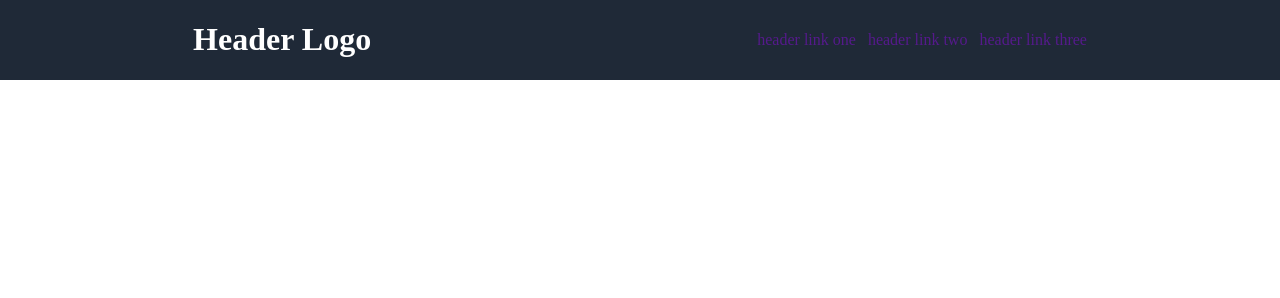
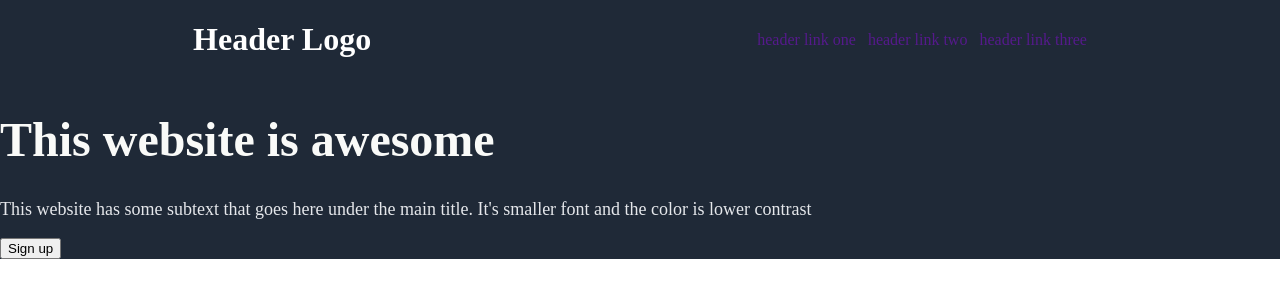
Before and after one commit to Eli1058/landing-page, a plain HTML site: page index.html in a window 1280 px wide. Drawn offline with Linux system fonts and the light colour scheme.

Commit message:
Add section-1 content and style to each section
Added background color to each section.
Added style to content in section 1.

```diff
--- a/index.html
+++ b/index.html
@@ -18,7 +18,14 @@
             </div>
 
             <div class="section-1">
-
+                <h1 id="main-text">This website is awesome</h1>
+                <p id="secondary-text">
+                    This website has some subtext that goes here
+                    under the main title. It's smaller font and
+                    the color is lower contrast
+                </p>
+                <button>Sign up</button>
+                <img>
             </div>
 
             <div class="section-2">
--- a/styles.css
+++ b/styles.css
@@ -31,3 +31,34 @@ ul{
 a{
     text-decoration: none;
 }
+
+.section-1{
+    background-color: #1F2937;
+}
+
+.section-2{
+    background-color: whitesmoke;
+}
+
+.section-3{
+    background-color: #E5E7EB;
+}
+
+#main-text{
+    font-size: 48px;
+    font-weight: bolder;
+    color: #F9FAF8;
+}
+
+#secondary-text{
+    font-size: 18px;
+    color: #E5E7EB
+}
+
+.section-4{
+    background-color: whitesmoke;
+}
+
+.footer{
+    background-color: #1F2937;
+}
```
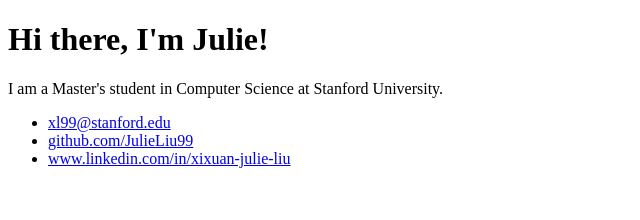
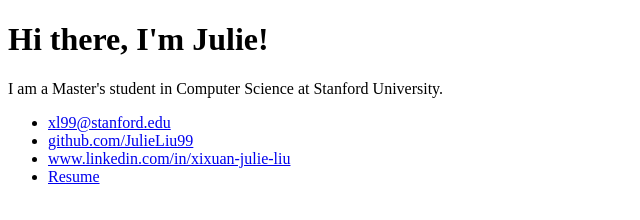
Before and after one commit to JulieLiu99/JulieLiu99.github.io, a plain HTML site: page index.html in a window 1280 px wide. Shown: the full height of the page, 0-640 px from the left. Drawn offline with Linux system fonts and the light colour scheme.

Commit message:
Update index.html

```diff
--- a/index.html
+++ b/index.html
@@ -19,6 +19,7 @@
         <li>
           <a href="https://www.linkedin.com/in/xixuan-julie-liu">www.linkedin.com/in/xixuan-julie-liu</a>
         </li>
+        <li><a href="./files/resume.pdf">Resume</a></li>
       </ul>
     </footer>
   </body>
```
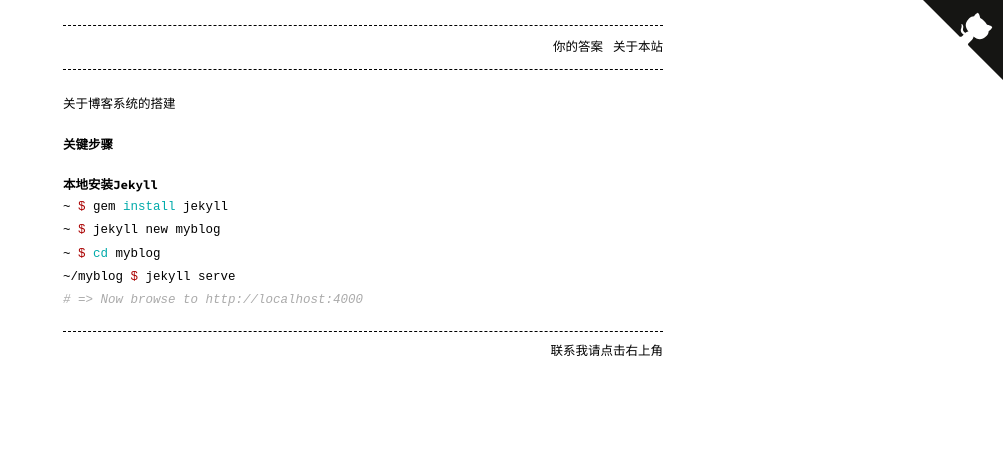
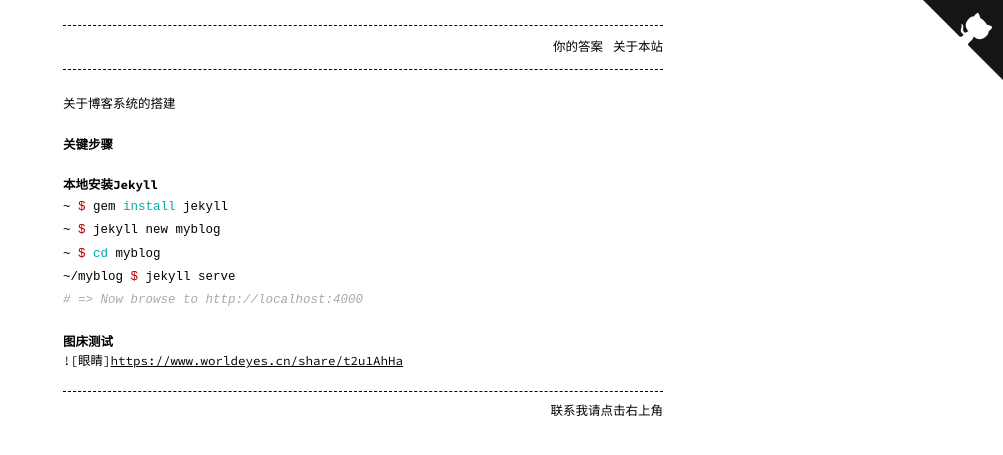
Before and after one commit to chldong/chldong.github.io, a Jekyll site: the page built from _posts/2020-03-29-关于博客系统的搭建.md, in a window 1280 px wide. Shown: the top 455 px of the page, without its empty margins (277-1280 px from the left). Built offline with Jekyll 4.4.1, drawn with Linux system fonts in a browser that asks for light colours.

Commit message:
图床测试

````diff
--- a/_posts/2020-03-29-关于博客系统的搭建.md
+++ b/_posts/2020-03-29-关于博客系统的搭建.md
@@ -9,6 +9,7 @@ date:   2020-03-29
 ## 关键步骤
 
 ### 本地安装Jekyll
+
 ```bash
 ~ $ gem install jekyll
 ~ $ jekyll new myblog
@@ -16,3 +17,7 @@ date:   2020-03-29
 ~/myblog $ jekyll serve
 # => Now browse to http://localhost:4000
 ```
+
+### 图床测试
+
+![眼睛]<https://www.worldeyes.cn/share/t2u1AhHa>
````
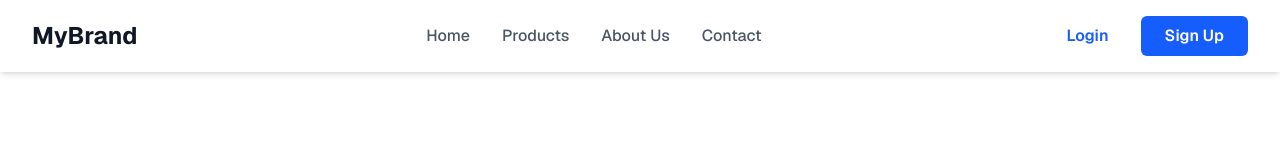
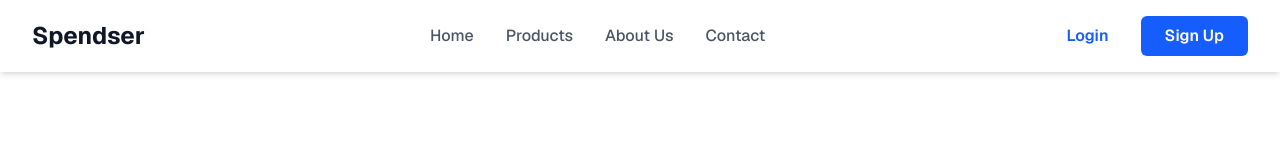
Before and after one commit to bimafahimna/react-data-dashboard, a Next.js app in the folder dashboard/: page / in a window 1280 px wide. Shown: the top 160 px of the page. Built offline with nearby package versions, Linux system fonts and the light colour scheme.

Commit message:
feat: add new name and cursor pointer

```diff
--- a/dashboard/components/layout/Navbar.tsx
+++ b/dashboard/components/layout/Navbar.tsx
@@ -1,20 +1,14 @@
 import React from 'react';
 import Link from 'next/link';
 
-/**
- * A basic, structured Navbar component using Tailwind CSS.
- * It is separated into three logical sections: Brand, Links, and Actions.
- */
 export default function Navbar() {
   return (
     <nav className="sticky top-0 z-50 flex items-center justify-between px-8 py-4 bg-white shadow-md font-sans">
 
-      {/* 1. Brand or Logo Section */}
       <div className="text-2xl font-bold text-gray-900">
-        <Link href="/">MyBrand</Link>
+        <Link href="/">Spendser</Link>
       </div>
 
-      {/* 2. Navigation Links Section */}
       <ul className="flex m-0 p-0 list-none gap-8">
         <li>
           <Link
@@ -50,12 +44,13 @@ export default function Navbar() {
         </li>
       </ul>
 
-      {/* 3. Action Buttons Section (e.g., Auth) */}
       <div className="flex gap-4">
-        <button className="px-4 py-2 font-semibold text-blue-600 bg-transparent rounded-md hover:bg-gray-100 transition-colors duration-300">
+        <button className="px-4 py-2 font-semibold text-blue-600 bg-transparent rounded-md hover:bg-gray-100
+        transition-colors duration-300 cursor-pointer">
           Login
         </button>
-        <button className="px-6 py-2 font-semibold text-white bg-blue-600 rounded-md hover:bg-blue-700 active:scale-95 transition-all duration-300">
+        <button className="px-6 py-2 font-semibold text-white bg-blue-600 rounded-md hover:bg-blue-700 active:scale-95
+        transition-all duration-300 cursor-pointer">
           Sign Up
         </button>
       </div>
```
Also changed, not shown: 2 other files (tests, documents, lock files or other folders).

◇ ◇ ◇ ◇ ◇

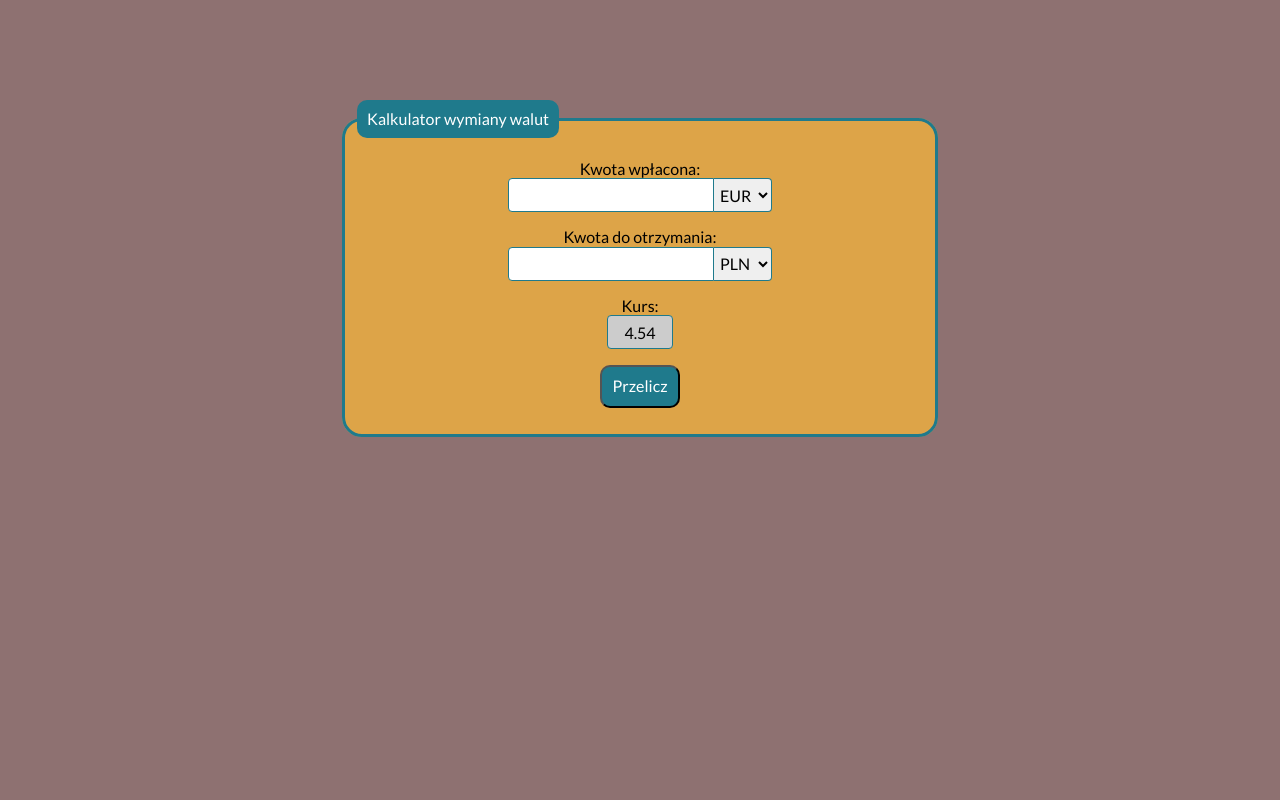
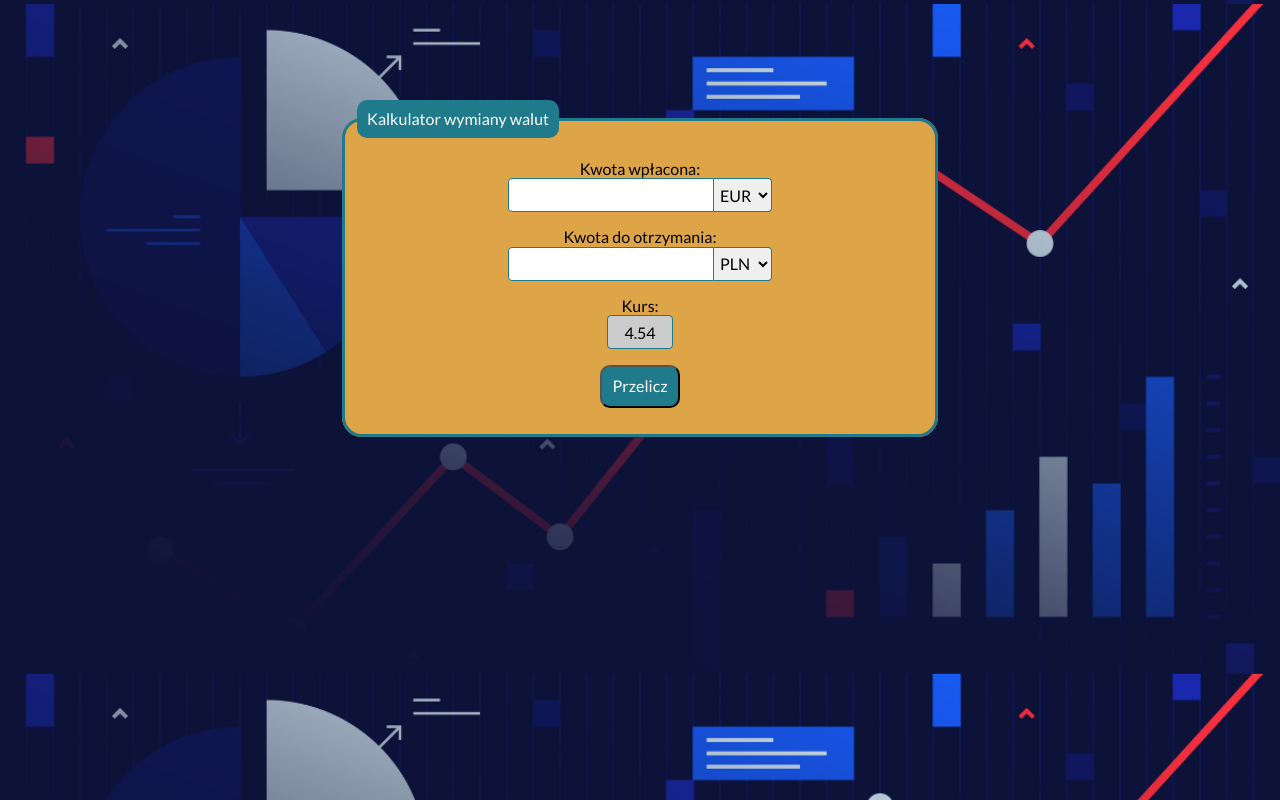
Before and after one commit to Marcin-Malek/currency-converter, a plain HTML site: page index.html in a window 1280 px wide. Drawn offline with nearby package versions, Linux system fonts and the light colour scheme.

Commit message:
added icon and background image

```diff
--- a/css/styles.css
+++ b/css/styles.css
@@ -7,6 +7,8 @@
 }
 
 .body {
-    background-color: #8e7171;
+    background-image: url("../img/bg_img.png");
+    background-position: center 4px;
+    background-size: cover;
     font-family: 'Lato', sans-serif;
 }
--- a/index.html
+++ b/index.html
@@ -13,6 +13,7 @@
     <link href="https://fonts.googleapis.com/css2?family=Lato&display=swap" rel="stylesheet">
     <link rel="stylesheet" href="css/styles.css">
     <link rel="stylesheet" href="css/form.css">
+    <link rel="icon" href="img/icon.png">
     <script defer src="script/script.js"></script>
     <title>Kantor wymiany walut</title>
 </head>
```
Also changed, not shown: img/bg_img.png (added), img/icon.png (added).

◇ ◇ ◇ ◇ ◇

* _Brief_
Among the entries above, determine how many lines contain "with", then output only that number.

* _Solution to this problem_
5